  • Sangeeta Sharma Dhaor

    (June 24, 2020 - 1:08 pm)

    A valuable writeup on general living and living in COVID 19 times .Yes we are all born yogis but eventually get embroiled in the bhogi i.e. materialistic life style . Bringing a balance of the two is the ultimate awareness

  • Very nice write up.

    Somehow the image about yoga amongst the younger generation is that it is slow, boring and perhaps meant for middle age people. And it is because of this reason very convulted practices in the name of yogic practices are getting popularised. The challenge is to maintain the purity as well as popularity.

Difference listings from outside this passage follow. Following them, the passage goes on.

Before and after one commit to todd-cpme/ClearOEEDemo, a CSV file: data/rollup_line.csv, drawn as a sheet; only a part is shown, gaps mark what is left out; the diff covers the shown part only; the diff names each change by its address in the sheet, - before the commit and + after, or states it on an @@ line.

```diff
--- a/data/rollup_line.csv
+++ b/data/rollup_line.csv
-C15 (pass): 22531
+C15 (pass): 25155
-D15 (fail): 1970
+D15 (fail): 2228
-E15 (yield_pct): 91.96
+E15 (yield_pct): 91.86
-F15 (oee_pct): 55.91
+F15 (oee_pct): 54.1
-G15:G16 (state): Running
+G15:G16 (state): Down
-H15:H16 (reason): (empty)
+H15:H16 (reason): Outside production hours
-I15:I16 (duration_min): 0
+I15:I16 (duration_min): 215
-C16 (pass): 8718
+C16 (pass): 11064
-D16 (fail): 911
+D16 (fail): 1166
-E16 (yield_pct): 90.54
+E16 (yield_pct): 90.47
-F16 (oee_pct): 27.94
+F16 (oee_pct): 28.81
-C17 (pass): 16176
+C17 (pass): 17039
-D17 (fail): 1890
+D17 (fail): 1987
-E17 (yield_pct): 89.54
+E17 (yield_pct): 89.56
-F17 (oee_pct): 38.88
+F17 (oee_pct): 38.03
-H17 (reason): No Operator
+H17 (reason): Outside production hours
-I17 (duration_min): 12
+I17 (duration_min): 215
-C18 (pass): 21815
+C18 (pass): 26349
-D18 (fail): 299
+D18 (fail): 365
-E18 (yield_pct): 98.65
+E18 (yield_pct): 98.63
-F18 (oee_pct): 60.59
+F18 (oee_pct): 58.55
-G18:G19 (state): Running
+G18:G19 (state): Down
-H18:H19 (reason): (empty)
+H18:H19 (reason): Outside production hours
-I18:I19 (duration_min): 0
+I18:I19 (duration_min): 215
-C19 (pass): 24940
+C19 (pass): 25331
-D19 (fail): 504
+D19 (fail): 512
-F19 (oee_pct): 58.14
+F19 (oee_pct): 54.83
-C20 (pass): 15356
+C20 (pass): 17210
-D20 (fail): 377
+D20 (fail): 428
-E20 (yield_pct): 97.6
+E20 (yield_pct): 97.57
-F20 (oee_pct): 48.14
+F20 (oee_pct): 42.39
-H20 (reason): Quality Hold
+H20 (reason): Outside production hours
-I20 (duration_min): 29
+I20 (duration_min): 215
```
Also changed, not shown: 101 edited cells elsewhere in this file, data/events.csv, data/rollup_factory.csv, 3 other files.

    I agree various means like cartoons, imitations etc need to be adopted to popularise the yoga in its purest form..

    Aditya ji, keep your efforts on. All the best .

  • Thanx Shri Aditya for this interesting topic of ‘The Little Yogis’. It’s need of the hour really. Along with various sports and games, we have to introduce and inculcate yogic practices to our children. It will benefit them throughout their life. Adding the benefits of Asanas suggested by you, would help parents and readers to know about them and get encouraged to practice them.
    Your name Aditya means Surya, the sun God. Taking this opportunity to say that the dynamic yogic asana ensemble of ‘Surya namaskar’ (Sun salutations) is a great practice for children as well as elders.
    Kudos to you.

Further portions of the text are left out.